A review of the Chicago Dancing Festival
by Zachary Whittenburg in Time Out Chicago's blog.
One thing about the Chicago Dancing Festival has always been a little bit awkward: Since its inception, at least one of its programs has included a work by its cofounder, choreographer Lar Lubovitch. Now, I’m on the record as positive about most of his dances, but one must admit that it takes a pair to put yourself in the company of artists named Balanchine, Coralli, Forsythe, Graham, Kylián, Limón, Morris, Perrot, Robbins and Taylor. These bills have been called “Modern Masters” or, this year, simply “Masters.”

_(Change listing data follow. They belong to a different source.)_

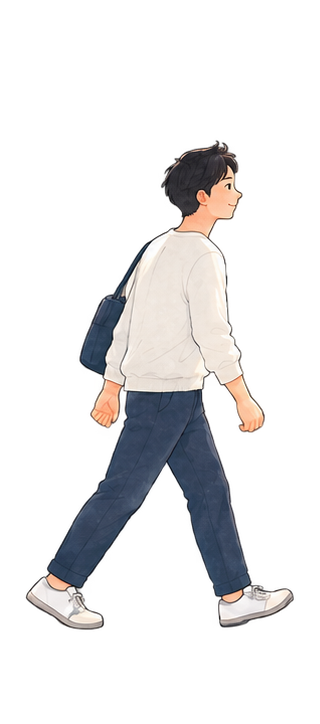
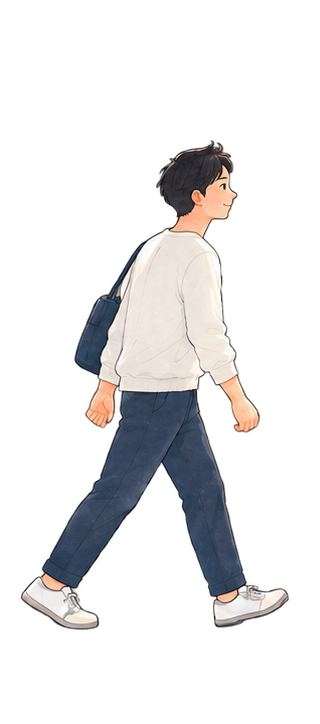
fix: isolate each family stage by alpha bounds

diff --git a/app/story/assets.test.ts b/app/story/assets.test.ts
@@ -1,7 +1,7 @@
 import { existsSync } from 'node:fs';
 import { join } from 'node:path';
 import { describe, expect, it } from 'vitest';
-import { characterAssets, getCharacterAsset } from './assets';
+import { characterAssets, characterCrops, getCharacterAsset } from './assets';
 
 describe('character assets', () => {
   it('uses one isolated file for every life stage', () => {
@@ -16,5 +16,16 @@ describe('character assets', () => {
   it('clamps stage selection to the available files', () => {
     expect(getCharacterAsset(-1)).toBe(characterAssets[0]);
     expect(getCharacterAsset(99)).toBe(characterAssets[5]);
+  });
+
+  it('crops each alpha group without entering an adjacent group', () => {
+    const occupiedGroups = [[21,296],[373,531],[614,811],[914,1256],[1294,1670],[1722,2155]];
+    characterCrops.forEach(({ x, width }, index) => {
+      const [start, end] = occupiedGroups[index];
+      expect(x).toBeLessThanOrEqual(start);
+      expect(x + width).toBeGreaterThan(end);
+      if (index > 0) expect(x).toBeGreaterThan(occupiedGroups[index - 1][1]);
+      if (index < 5) expect(x + width).toBeLessThan(occupiedGroups[index + 1][0]);
+    });
   });
 });

diff --git a/app/story/assets.ts b/app/story/assets.ts
@@ -3,6 +3,15 @@ export const characterAssets = Array.from(
   (_, index) => `/art/character-stage-${index + 1}.png`,
 );
 
+export const characterCrops = [
+  { x: 5, width: 320 },
+  { x: 350, width: 210 },
+  { x: 590, width: 250 },
+  { x: 880, width: 400 },
+  { x: 1275, width: 420 },
+  { x: 1700, width: 472 },
+] as const;
+
 export function getCharacterAsset(stage: number) {
   const safeStage = Math.min(characterAssets.length - 1, Math.max(0, Math.floor(stage)));
   return characterAssets[safeStage];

Lubovitch’s 2010 The Legend of Ten, to Brahms, closed his festival’s first presentation at the Auditorium Theatre on August 25. It’s deeply gorgeous and held its own among Graham’s Embattled Garden (1958, with décor by Isamu Noguchi) and Kylián’s 1991 Petite Mort, set to Mozart. Legend stood head and shoulders above the Act II pas de deux from Giselle (1841), albeit mostly because its interpretation, by Victoria Jaiani and Temur Suluashvili of the Joffrey, was timid and lacked any demonstrated sense of its history.